AH013

  • Bristles
  • ***
  • Posts: 272
Re: Water?
« Reply #7 on: September 29, 2014, 04:27:40 PM »
Around here at the grocery stores, 1 gallon jugs of spring water run 2 for $1.  You could buy about 20 and keep the empties (let them completely dry out to kill any bacteria).  Then if you're headed somewhere where you know there will be good drinkable water, you could bring along some of your empties and fill 'em up.  In a cool dry place refilled jugs of standing water should be good for 5-7 days.  Refrigerated they should even last 2+ weeks.

If it's as brown as it sounds, I don't think a Brita is going to do the job or survive poorly processing more than 10-15 gallons.  And based on your other comments a whole house solution isn't in the cards for the short time you'll be there.

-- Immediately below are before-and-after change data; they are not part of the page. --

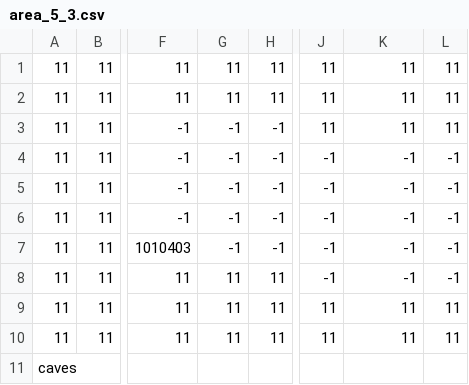
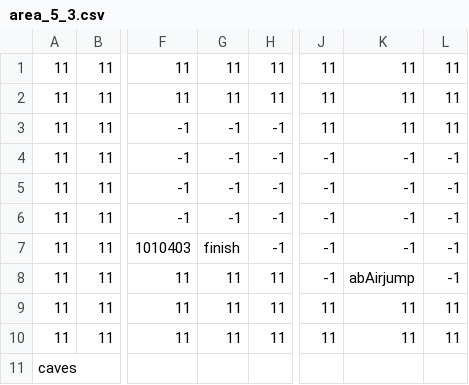
Before and after one commit to jupiterio/girl, a CSV file: assets/maps/area_5_3.csv, drawn as a sheet; only a part is shown, gaps mark what is left out; the diff names each change by its address in the sheet, - before the commit and + after, or states it on an @@ line.

```diff
--- a/assets/maps/area_5_3.csv
+++ b/assets/maps/area_5_3.csv
-G7: -1
+G7: finish
-K8: -1
+K8: abAirjump
```
Also changed, not shown: 8 other files.
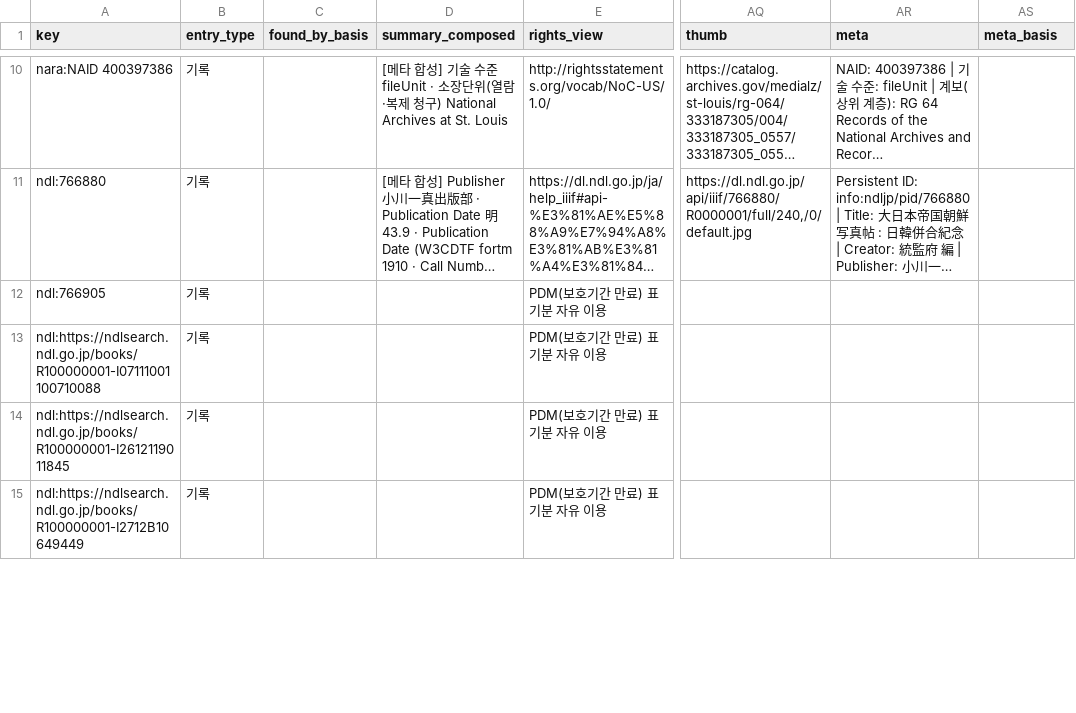
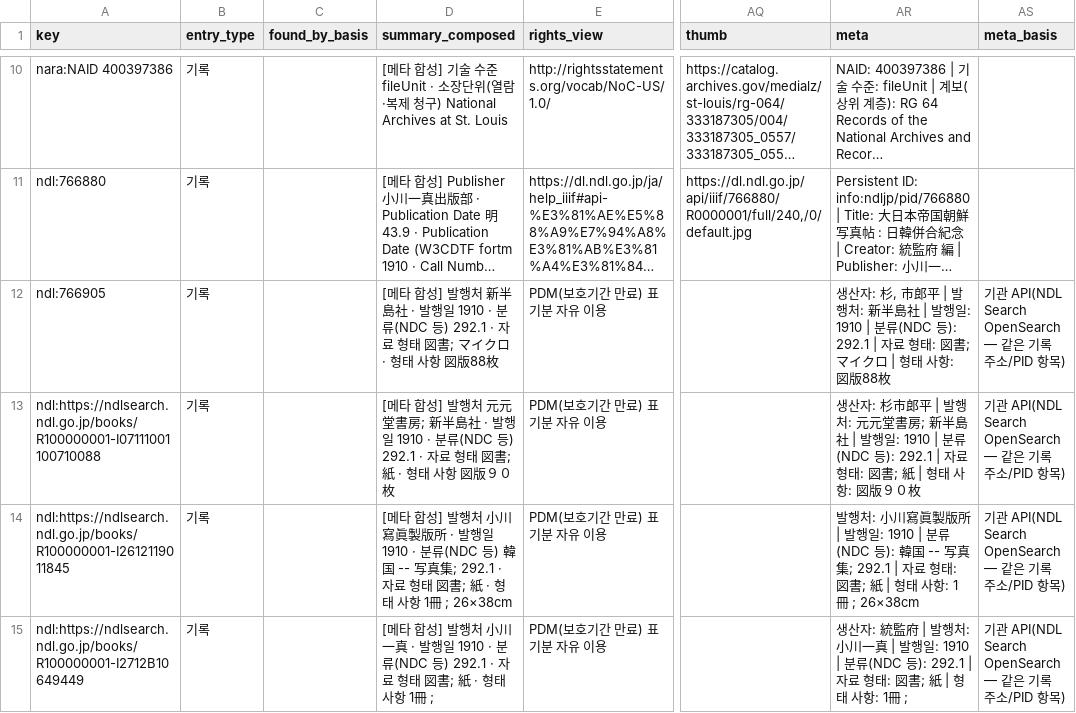
Before and after one commit to changgi/korea-archive-mcp, a CSV file: docs/data/discovered.csv, drawn as a sheet; only a part is shown, gaps mark what is left out; long unchanged cells end in …; the diff covers the shown part only; the diff names each change by its address in the sheet, - before the commit and + after, or states it on an @@ line.

```diff
--- a/docs/data/discovered.csv
+++ b/docs/data/discovered.csv
-D12 (summary_composed): (empty)
+D12 (summary_composed): [메타 합성] 발행처 新半島社 · 발행일 1910 · 분류(NDC 등) 292.1 · 자료 형태 図書; マイクロ · 형태 사항 図版88枚
-AR12 (meta): (empty)
+AR12 (meta): 생산자: 杉, 市郎平 | 발행처: 新半島社 | 발행일: 1910 | 분류(NDC 등): 292.1 | 자료 형태: 図書; マイクロ | 형태 사항: 図版88枚
-AS12:AS15 (meta_basis): (empty)
+AS12:AS15 (meta_basis): 기관 API(NDL Search OpenSearch — 같은 기록 주소/PID 항목)
-D13 (summary_composed): (empty)
+D13 (summary_composed): [메타 합성] 발행처 元元堂書房; 新半島社 · 발행일 1910 · 분류(NDC 등) 292.1 · 자료 형태 図書; 紙 · 형태 사항 図版９０枚
-AR13 (meta): (empty)
+AR13 (meta): 생산자: 杉市郎平 | 발행처: 元元堂書房; 新半島社 | 발행일: 1910 | 분류(NDC 등): 292.1 | 자료 형태: 図書; 紙 | 형태 사항: 図版９０枚
-D14 (summary_composed): (empty)
+D14 (summary_composed): [메타 합성] 발행처 小川寫眞製版所 · 발행일 1910 · 분류(NDC 등) 韓国 -- 写真集; 292.1 · 자료 형태 図書; 紙 · 형태 사항 1冊 ; 26×38cm
-AR14 (meta): (empty)
+AR14 (meta): 발행처: 小川寫眞製版所 | 발행일: 1910 | 분류(NDC 등): 韓国 -- 写真集; 292.1 | 자료 형태: 図書; 紙 | 형태 사항: 1冊 ; 26×38cm
-D15 (summary_composed): (empty)
+D15 (summary_composed): [메타 합성] 발행처 小川一真 · 발행일 1910 · 분류(NDC 등) 292.1 · 자료 형태 図書; 紙 · 형태 사항 1冊 ;
-AR15 (meta): (empty)
+AR15 (meta): 생산자: 統監府 | 발행처: 小川一真 | 발행일: 1910 | 분류(NDC 등): 292.1 | 자료 형태: 図書; 紙 | 형태 사항: 1冊 ;
```
Also changed, not shown: 27 edited cells elsewhere in this file, 36 other files.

bogart

  • Handlebar Stache
  • *****
  • Posts: 1052
Re: Water?
« Reply #8 on: September 29, 2014, 07:38:30 PM »
As an FYI, in some (many?) parts of the US (world?), a big and not-detectable -- without testing -- problem is arsenic in the water.  I've been researching this as we've recently bought land with a well (like yours, it is also icky and iron-y).  It's naturally occurring and flavorless.

If you're already steering clear of the water where you live now, no worries -- but down the road if you stay on well water and find nicer stuff, probably worth getting tested (at least where I live, arsenic testing in not required for existing wells, whereas other sorts of testing is when they change hands).

Generally, the levels are low enough that there's no immediate threat (no problem drinking if you're on vacation at a place with a well), but decent evidence that even VERY low levels of arsenic are bad for you if consumed over a long period of time.

We just take (good) city tap water out to our well-equipped (ha!) property, for now.  If we later decide to build/live out there we'll likely pay for a filtration system.